Over 50 year ago, the British folk rock band, Steeleye Span turned a half-forgotten 16th century Christmas Carol, Gaudete, into a pioneering recording.

In the Winter 2022 edition of Light and Lyrical, the magazine of the Light Music Society, Jim Cooke delved into the digital archives to discover this remarkable history. Here is an summary of what he discovered:

Gaudete was first published in Piae Cantiones, a collection of Finnish/Swedish sacred songs in 1582. The first English publication appeared in 1910 edited by the Rev. G. R. Woodward. He states that it was sung by Lutherans for grace after meals to the text

Danket dem Herren. Bach also harmonised it as a chorale (BWV 286) whilst Buxtehude composed a fine organ chorale prelude on it (BuxWV 181).

It took taking nearly 20 years after Steeleye Span (pictured above as they are today) for choral sheet music of Gaudete to appear.
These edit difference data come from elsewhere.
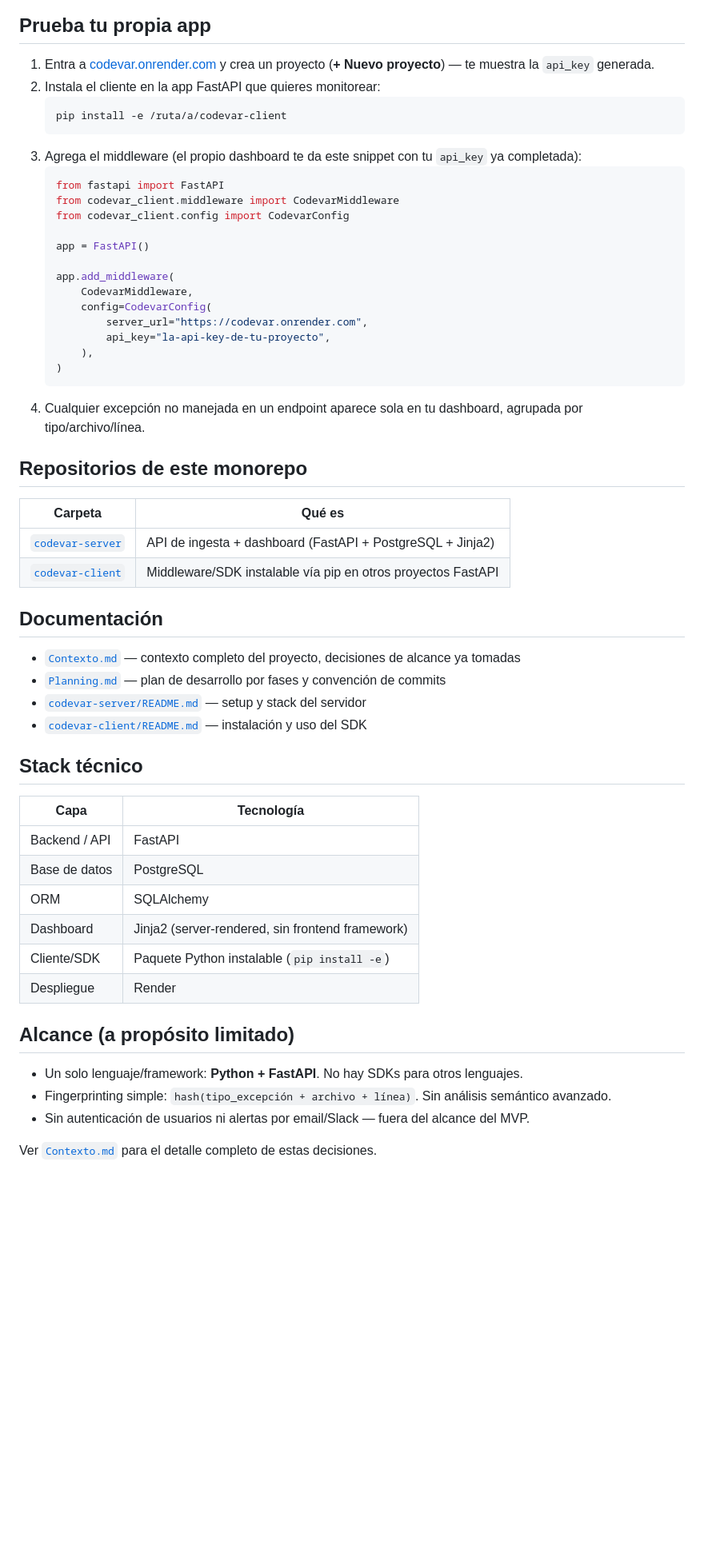
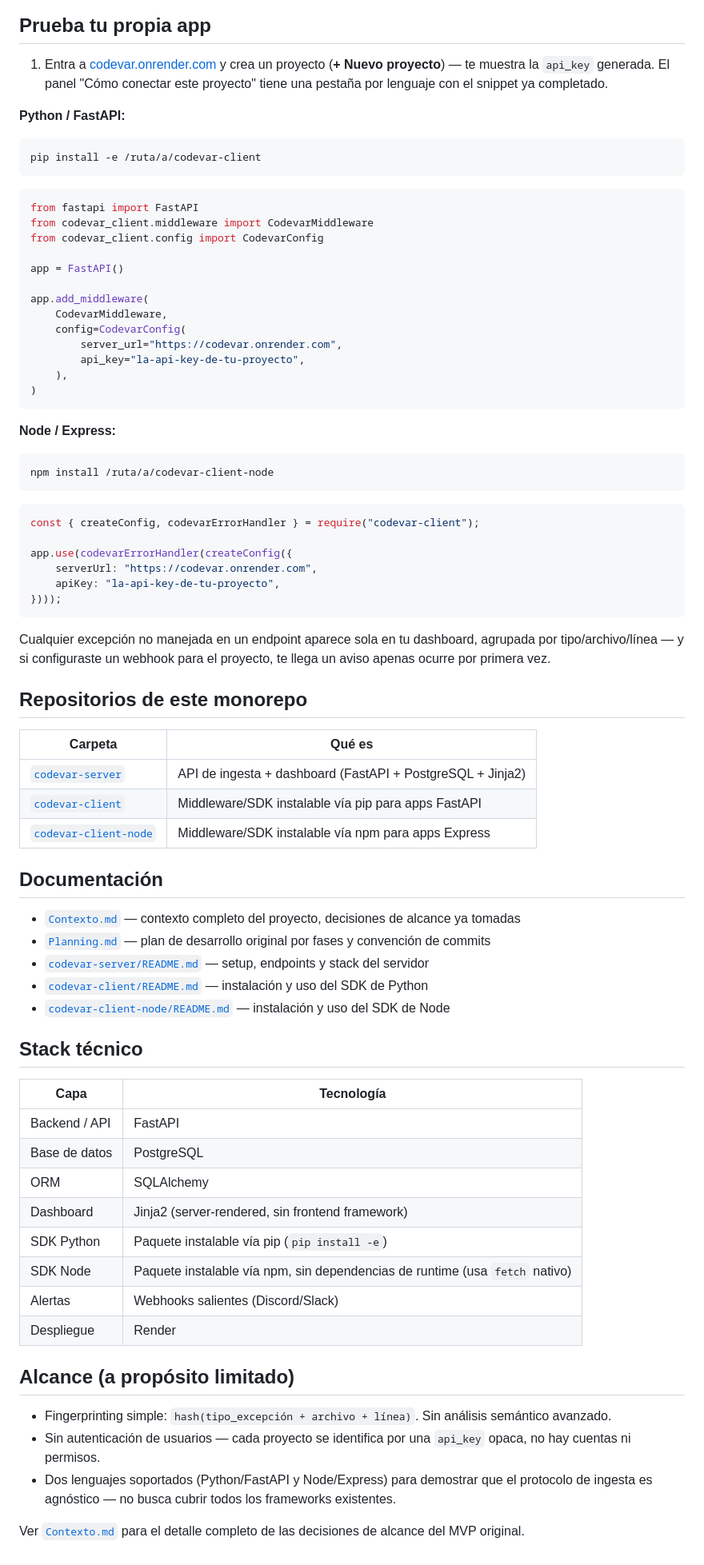
Before and after one commit to davidcepeda1/CodeVar, a Markdown page: README.md, the part around one of its changes. Shown at 80% size. Rendered like a GitHub page; blank space fills up the shorter version.

Commit message:
docs: update root README with the Node SDK and v0.2.0 features

````diff
--- a/README.md
+++ b/README.md
@@ -50,42 +52,58 @@ Flujo real (no simulado): se crea un proyecto, se conecta una app FastAPI real (
 
 ## Prueba tu propia app
 
-1. Entra a [codevar.onrender.com](https://codevar.onrender.com) y crea un proyecto (**+ Nuevo proyecto**) — te muestra la `api_key` generada.
-2. Instala el cliente en la app FastAPI que quieres monitorear:
-   ```bash
-   pip install -e /ruta/a/codevar-client
-   ```
-3. Agrega el middleware (el propio dashboard te da este snippet con tu `api_key` ya completada):
-   ```python
-   from fastapi import FastAPI
-   from codevar_client.middleware import CodevarMiddleware
-   from codevar_client.config import CodevarConfig
+1. Entra a [codevar.onrender.com](https://codevar.onrender.com) y crea un proyecto (**+ Nuevo proyecto**) — te muestra la `api_key` generada. El panel "Cómo conectar este proyecto" tiene una pestaña por lenguaje con el snippet ya completado.
 
-   app = FastAPI()
+**Python / FastAPI:**
+```bash
+pip install -e /ruta/a/codevar-client
+```
+```python
+from fastapi import FastAPI
+from codevar_client.middleware import CodevarMiddleware
+from codevar_client.config import CodevarConfig
 
-   app.add_middleware(
-       CodevarMiddleware,
-       config=CodevarConfig(
-           server_url="https://codevar.onrender.com",
-           api_key="la-api-key-de-tu-proyecto",
-       ),
-   )
-   ```
-4. Cualquier excepción no manejada en un endpoint aparece sola en tu dashboard, agrupada por tipo/archivo/línea.
+app = FastAPI()
+
+app.add_middleware(
+    CodevarMiddleware,
+    config=CodevarConfig(
+        server_url="https://codevar.onrender.com",
+        api_key="la-api-key-de-tu-proyecto",
+    ),
+)
+```
+
+**Node / Express:**
+```bash
+npm install /ruta/a/codevar-client-node
+```
+```js
+const { createConfig, codevarErrorHandler } = require("codevar-client");
+
+app.use(codevarErrorHandler(createConfig({
+    serverUrl: "https://codevar.onrender.com",
+    apiKey: "la-api-key-de-tu-proyecto",
+})));
+```
+
+Cualquier excepción no manejada en un endpoint aparece sola en tu dashboard, agrupada por tipo/archivo/línea — y si configuraste un webhook para el proyecto, te llega un aviso apenas ocurre por primera vez.
 
 ## Repositorios de este monorepo
 
 | Carpeta | Qué es |
 |---|---|
 | [`codevar-server`](codevar-server/) | API de ingesta + dashboard (FastAPI + PostgreSQL + Jinja2) |
-| [`codevar-client`](codevar-client/) | Middleware/SDK instalable vía pip en otros proyectos FastAPI |
+| [`codevar-client`](codevar-client/) | Middleware/SDK instalable vía pip para apps FastAPI |
+| [`codevar-client-node`](codevar-client-node/) | Middleware/SDK instalable vía npm para apps Express |
 
 ## Documentación
 
 - [`Contexto.md`](Contexto.md) — contexto completo del proyecto, decisiones de alcance ya tomadas
-- [`Planning.md`](Planning.md) — plan de desarrollo por fases y convención de commits
-- [`codevar-server/README.md`](codevar-server/README.md) — setup y stack del servidor
-- [`codevar-client/README.md`](codevar-client/README.md) — instalación y uso del SDK
+- [`Planning.md`](Planning.md) — plan de desarrollo original por fases y convención de commits
+- [`codevar-server/README.md`](codevar-server/README.md) — setup, endpoints y stack del servidor
+- [`codevar-client/README.md`](codevar-client/README.md) — instalación y uso del SDK de Python
+- [`codevar-client-node/README.md`](codevar-client-node/README.md) — instalación y uso del SDK de Node
 
 ## Stack técnico
 
@@ -95,13 +113,15 @@ Flujo real (no simulado): se crea un proyecto, se conecta una app FastAPI real (
 | Base de datos | PostgreSQL |
 | ORM | SQLAlchemy |
 | Dashboard | Jinja2 (server-rendered, sin frontend framework) |
-| Cliente/SDK | Paquete Python instalable (`pip install -e`) |
+| SDK Python | Paquete instalable vía pip (`pip install -e`) |
+| SDK Node | Paquete instalable vía npm, sin dependencias de runtime (usa `fetch` nativo) |
+| Alertas | Webhooks salientes (Discord/Slack) |
 | Despliegue | Render |
 
 ## Alcance (a propósito limitado)
 
-- Un solo lenguaje/framework: **Python + FastAPI**. No hay SDKs para otros lenguajes.
 - Fingerprinting simple: `hash(tipo_excepción + archivo + línea)`. Sin análisis semántico avanzado.
-- Sin autenticación de usuarios ni alertas por email/Slack — fuera del alcance del MVP.
+- Sin autenticación de usuarios — cada proyecto se identifica por una `api_key` opaca, no hay cuentas ni permisos.
+- Dos lenguajes soportados (Python/FastAPI y Node/Express) para demostrar que el protocolo de ingesta es agnóstico — no busca cubrir todos los frameworks existentes.
 
-Ver [`Contexto.md`](Contexto.md) para el detalle completo de estas decisiones.
+Ver [`Contexto.md`](Contexto.md) para el detalle completo de las decisiones de alcance del MVP original.
````
Also changed, not shown: other parts of README.md (+12 -10 lines).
Since then it has been taken up any a number of British arrangers.

The King’s Singers released an arrangement by Brian Kay on their 1989 album, A Little Christmas Music, more recently recorded by the Gesualdo Six. 

Confusingly, among the other online offerings there are two more different verse tunes. Bob Chilcott, who performed on the King’s Singers recording, produced a very different but punchy interpretation. Karl Jenkins’ hyperactive harmonic antics are enough to induce vertigo, and there is a disconcerting ‘stuck needle’ effect (back to the old school record player!) on ‘virginae’ near the end. Yet, for all that, it sounds like it is based on the version given in the New Oxford Book of Carols. 

When the latter was published in 1992, Gaudete took its place in the contemporary carolling canon. Indeed, the editors tell us that it was by then among the most popular pieces from the 1582 anthology Piae Cantiones. Whilst acknowledging Steeleye’s ‘admirable recording’ of this ‘superb song’, the proffered verse is almost completely different.

Jon Cooke’s full article ‘Among My Souvenirs: Gaudete’  has been described by Dr Helen Thomas of Liverpool University as ‘half journalistic – half academic, ‘forensic’. Download the article